EXERCISE DATA: Begin

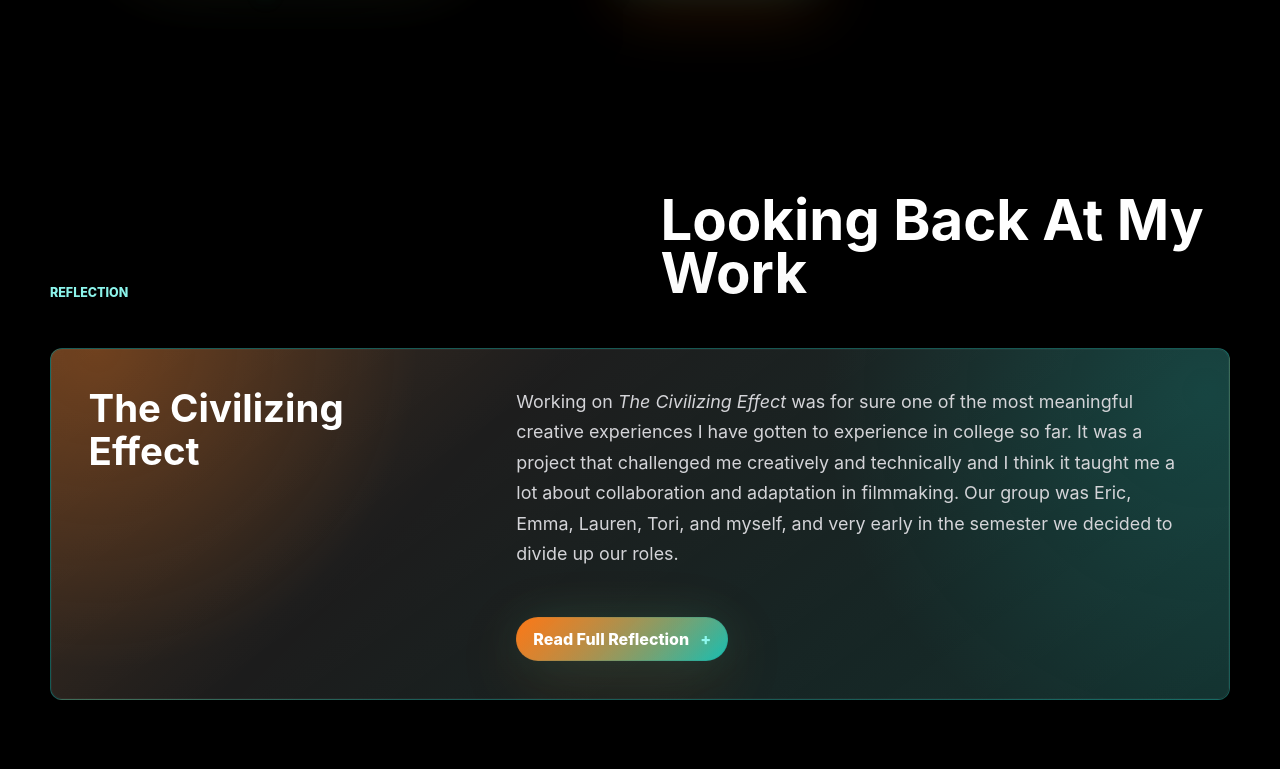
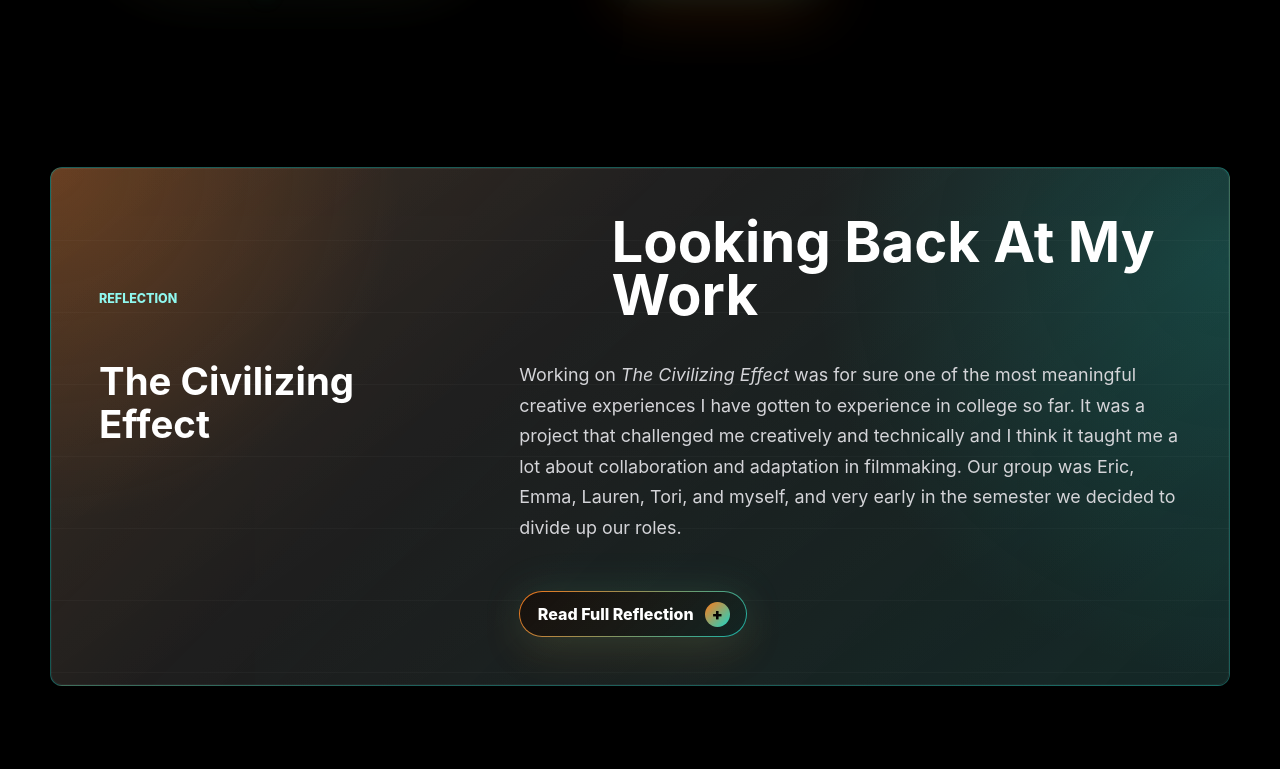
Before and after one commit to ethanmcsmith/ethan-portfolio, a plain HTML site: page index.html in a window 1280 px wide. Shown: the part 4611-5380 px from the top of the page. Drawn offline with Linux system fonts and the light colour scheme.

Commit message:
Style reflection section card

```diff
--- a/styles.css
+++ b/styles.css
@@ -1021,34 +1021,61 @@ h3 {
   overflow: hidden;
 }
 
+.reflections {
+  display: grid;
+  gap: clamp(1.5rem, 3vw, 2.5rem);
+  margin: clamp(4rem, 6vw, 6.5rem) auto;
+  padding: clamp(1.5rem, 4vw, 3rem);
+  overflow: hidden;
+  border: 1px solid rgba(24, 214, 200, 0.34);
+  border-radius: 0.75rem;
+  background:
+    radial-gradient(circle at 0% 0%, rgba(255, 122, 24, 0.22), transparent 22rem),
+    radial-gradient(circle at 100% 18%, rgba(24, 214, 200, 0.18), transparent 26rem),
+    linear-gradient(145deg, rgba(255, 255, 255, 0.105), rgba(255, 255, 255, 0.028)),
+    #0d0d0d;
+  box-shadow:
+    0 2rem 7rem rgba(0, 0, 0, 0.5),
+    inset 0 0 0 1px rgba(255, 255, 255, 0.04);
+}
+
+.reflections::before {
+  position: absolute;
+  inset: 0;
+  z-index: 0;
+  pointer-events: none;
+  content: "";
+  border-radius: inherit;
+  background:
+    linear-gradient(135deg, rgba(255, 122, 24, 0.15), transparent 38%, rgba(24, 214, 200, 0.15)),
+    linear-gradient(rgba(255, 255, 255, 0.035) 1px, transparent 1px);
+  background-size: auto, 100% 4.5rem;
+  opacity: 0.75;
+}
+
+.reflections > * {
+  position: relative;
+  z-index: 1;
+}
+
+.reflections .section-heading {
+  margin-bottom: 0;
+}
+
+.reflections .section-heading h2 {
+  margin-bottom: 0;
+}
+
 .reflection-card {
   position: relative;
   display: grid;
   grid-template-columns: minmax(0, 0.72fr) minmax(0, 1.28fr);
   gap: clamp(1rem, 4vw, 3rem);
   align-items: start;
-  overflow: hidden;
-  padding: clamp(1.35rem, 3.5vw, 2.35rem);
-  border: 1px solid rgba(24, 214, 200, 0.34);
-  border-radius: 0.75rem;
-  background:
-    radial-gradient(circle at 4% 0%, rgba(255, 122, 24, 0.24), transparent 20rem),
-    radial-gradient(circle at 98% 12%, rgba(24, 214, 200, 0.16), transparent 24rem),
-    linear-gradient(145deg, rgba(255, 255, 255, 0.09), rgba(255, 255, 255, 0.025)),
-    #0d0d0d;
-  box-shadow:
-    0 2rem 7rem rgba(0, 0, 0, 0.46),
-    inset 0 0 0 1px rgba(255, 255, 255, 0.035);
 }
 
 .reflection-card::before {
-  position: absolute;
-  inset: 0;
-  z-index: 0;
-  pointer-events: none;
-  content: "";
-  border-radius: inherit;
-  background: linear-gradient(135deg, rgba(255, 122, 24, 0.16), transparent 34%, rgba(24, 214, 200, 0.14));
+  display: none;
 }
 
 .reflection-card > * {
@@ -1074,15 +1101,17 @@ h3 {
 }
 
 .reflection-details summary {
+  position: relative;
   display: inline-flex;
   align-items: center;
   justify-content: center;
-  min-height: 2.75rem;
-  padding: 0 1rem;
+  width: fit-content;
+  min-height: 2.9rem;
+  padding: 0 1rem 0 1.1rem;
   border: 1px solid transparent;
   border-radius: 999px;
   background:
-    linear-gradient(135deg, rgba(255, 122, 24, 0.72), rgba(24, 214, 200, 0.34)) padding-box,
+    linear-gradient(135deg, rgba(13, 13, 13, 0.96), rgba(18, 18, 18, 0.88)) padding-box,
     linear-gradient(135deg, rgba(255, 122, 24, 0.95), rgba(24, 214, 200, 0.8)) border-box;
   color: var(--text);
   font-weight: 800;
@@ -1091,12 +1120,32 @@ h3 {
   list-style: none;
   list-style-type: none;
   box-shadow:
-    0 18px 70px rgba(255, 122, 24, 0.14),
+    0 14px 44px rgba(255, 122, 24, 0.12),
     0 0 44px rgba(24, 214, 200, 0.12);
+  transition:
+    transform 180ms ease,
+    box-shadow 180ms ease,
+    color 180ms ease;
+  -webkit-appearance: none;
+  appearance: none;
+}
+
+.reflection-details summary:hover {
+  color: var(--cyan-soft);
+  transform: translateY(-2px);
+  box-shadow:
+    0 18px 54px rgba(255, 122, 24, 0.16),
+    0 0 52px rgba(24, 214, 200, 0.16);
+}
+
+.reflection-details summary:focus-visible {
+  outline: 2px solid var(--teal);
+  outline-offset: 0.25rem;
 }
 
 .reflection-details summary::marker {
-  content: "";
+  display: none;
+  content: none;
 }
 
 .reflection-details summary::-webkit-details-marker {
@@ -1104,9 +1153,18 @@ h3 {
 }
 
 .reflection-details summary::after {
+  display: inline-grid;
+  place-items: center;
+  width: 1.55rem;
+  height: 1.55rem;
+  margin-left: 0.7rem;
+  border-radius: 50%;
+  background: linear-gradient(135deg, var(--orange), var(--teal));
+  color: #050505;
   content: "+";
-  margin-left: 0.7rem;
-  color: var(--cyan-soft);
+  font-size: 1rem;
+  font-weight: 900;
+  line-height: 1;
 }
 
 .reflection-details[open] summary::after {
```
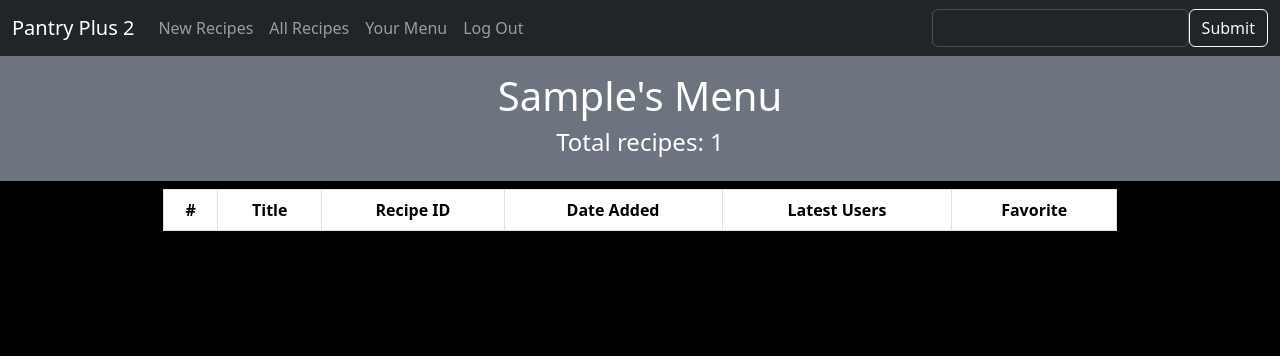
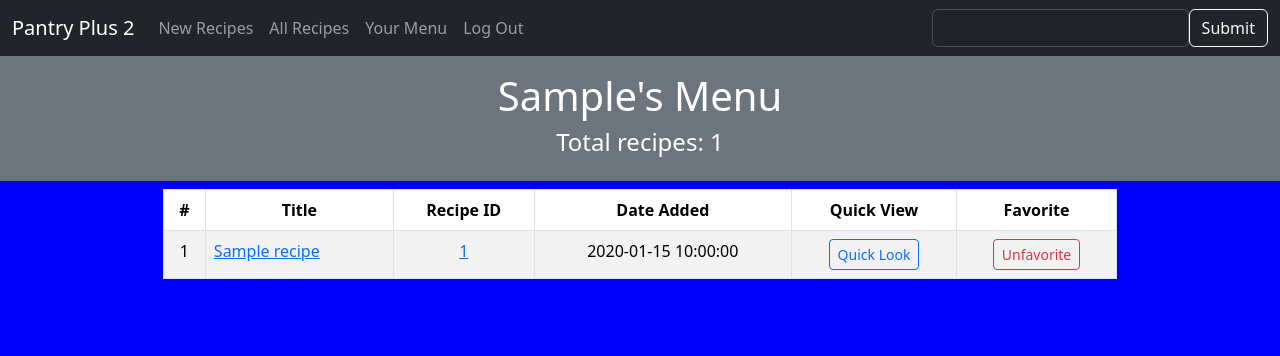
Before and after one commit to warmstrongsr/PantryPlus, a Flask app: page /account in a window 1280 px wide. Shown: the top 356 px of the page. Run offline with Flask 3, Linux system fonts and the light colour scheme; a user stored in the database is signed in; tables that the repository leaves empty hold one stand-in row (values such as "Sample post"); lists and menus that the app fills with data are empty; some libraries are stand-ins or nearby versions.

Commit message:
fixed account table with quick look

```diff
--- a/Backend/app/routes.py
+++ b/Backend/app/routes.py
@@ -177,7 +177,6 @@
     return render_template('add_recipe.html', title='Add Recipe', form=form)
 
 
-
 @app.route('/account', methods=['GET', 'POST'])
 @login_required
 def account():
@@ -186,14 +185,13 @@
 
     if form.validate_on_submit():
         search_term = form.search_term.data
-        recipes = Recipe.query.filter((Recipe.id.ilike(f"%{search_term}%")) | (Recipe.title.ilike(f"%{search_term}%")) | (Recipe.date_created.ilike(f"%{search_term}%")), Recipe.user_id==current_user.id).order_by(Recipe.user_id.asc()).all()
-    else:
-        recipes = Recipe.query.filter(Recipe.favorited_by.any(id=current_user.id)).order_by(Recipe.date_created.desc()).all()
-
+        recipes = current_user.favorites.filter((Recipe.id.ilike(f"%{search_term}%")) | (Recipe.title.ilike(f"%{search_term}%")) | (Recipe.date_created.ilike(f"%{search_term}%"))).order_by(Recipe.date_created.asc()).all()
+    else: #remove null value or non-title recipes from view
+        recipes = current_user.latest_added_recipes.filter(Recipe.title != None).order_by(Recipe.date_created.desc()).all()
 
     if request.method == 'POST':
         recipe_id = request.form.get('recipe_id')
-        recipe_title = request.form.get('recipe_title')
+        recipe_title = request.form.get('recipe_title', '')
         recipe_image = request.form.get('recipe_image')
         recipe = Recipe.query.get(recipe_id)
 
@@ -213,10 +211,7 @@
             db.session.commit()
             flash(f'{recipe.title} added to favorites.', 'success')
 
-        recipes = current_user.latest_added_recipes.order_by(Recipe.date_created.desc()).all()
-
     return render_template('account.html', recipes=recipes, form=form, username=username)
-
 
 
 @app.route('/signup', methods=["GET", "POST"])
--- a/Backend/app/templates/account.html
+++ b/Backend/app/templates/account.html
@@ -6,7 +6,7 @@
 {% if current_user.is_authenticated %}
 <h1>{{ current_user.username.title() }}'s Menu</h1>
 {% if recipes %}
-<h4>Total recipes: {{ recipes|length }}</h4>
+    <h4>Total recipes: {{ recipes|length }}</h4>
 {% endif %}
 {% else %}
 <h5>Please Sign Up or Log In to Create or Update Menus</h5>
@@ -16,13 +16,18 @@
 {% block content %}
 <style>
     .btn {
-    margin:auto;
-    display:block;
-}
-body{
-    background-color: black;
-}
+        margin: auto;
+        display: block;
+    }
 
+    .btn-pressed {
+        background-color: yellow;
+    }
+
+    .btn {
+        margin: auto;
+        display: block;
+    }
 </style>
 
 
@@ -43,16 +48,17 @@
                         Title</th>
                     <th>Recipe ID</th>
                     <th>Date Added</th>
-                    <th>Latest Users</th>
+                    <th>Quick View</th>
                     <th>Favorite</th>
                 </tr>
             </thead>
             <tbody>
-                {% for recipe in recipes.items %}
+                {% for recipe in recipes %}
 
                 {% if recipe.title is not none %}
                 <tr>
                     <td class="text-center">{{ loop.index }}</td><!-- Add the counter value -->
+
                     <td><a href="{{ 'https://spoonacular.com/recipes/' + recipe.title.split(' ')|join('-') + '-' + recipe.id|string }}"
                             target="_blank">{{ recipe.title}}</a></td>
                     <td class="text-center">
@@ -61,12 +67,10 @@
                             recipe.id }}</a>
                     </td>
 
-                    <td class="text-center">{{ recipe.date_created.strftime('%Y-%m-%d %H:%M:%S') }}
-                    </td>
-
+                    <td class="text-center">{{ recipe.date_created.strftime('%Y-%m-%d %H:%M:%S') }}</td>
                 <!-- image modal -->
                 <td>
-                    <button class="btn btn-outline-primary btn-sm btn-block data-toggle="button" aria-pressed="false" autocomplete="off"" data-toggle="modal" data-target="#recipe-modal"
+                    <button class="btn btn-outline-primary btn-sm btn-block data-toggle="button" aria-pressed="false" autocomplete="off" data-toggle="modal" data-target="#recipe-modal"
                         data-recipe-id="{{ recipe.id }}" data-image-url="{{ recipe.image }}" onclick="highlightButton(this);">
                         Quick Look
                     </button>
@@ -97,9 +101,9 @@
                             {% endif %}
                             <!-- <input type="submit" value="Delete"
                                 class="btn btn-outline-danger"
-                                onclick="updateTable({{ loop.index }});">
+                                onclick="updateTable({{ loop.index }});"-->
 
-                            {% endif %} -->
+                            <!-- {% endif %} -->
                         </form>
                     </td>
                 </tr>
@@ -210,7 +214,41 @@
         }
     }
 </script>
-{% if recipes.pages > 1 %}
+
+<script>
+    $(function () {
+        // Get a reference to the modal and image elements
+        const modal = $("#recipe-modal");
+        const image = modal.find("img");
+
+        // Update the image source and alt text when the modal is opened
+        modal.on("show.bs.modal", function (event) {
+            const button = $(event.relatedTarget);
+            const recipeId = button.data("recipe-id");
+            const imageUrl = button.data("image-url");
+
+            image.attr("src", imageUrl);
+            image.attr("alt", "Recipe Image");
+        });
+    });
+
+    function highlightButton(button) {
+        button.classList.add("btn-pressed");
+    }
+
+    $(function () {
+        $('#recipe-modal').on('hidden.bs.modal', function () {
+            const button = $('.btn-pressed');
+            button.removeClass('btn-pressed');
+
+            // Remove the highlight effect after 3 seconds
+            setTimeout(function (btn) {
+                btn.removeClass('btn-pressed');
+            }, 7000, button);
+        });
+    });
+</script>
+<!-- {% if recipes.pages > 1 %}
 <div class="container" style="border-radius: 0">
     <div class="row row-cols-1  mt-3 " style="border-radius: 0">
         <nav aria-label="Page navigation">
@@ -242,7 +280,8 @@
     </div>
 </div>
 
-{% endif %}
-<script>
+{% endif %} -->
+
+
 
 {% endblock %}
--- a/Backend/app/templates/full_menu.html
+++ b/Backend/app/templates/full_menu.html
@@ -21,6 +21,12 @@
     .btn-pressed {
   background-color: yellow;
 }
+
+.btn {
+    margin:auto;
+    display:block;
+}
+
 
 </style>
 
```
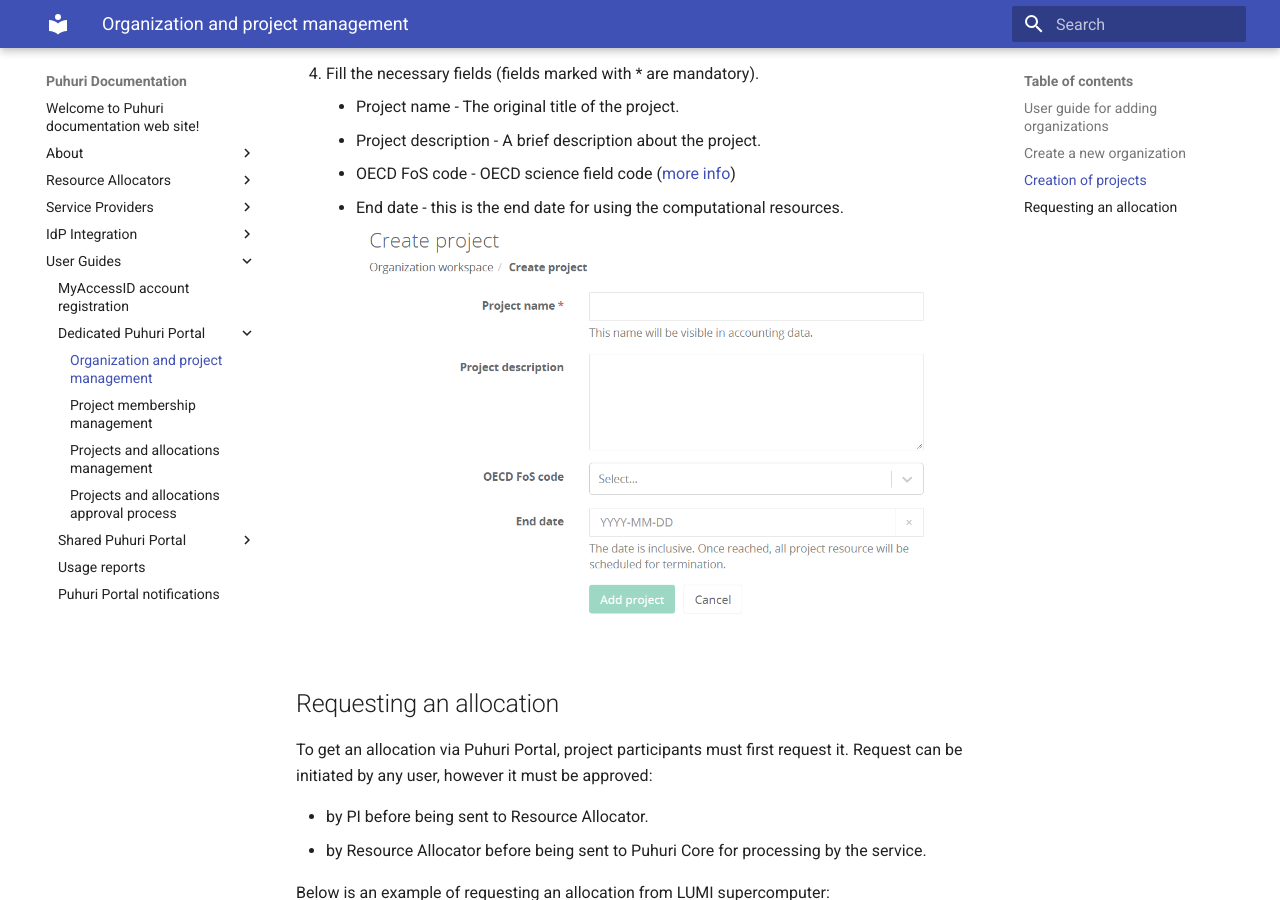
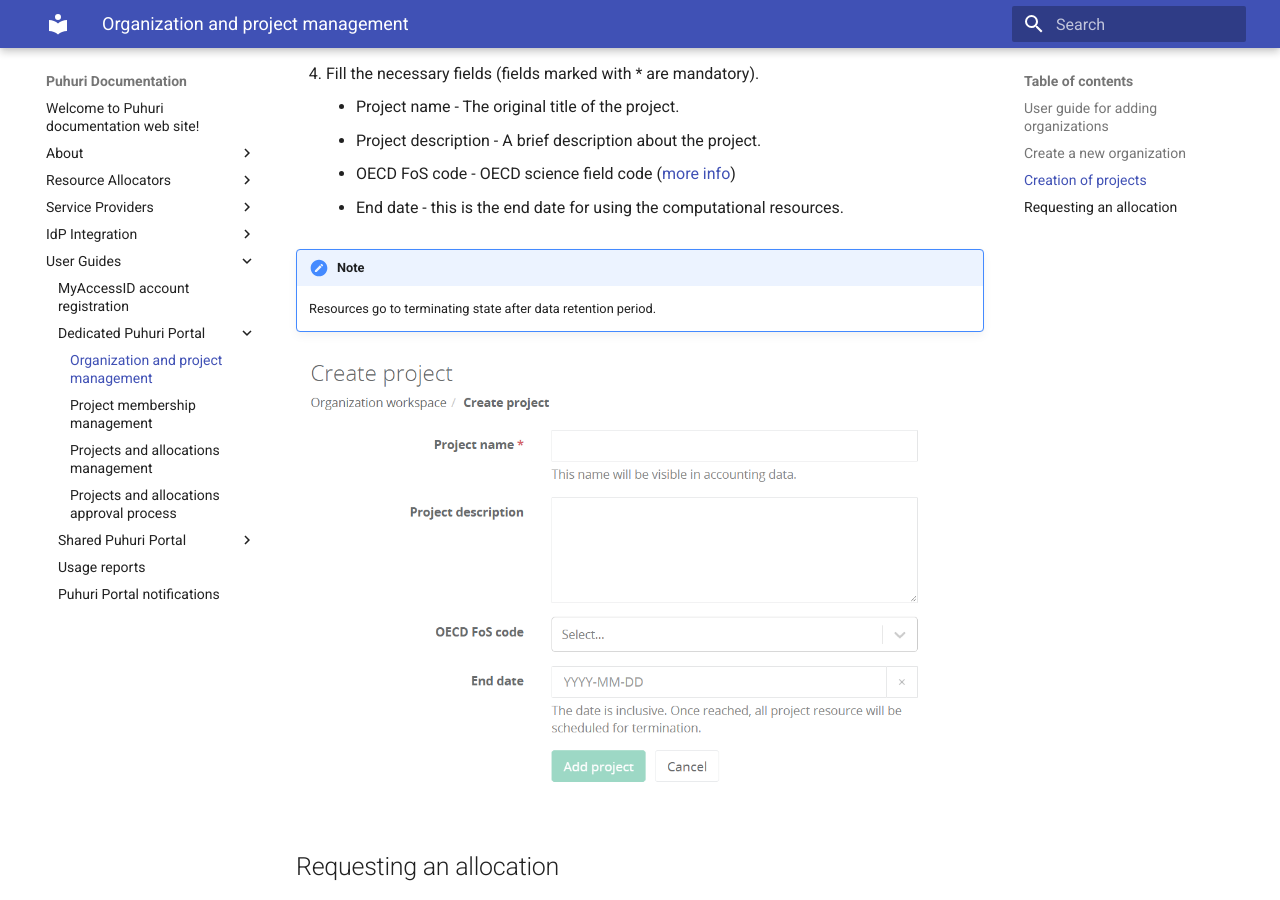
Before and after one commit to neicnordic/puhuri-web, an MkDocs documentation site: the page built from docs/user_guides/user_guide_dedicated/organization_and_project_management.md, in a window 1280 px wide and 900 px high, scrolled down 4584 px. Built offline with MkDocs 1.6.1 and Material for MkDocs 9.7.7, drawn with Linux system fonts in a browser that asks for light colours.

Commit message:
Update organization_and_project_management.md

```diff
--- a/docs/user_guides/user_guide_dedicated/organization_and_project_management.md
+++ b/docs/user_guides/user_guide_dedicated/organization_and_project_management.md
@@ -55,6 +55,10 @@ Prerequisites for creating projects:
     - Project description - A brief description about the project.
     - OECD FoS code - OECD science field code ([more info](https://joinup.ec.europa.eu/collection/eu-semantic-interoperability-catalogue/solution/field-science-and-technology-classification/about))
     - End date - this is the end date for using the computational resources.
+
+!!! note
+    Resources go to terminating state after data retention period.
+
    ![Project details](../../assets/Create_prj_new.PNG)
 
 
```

EXERCISE DATA: End

▶ _PROBLEM TO SOLVE_
Please find each line in the records above that holds the word "display", and copy it.

▶ _SOLUTION FOR THIS PROBLEM_
+  display: grid;
   display: grid;
+  display: none;
   display: inline-flex;
+  display: none;
+  display: inline-grid;
-    display:block;
+        display: block;
+        display: block;
+    display:block;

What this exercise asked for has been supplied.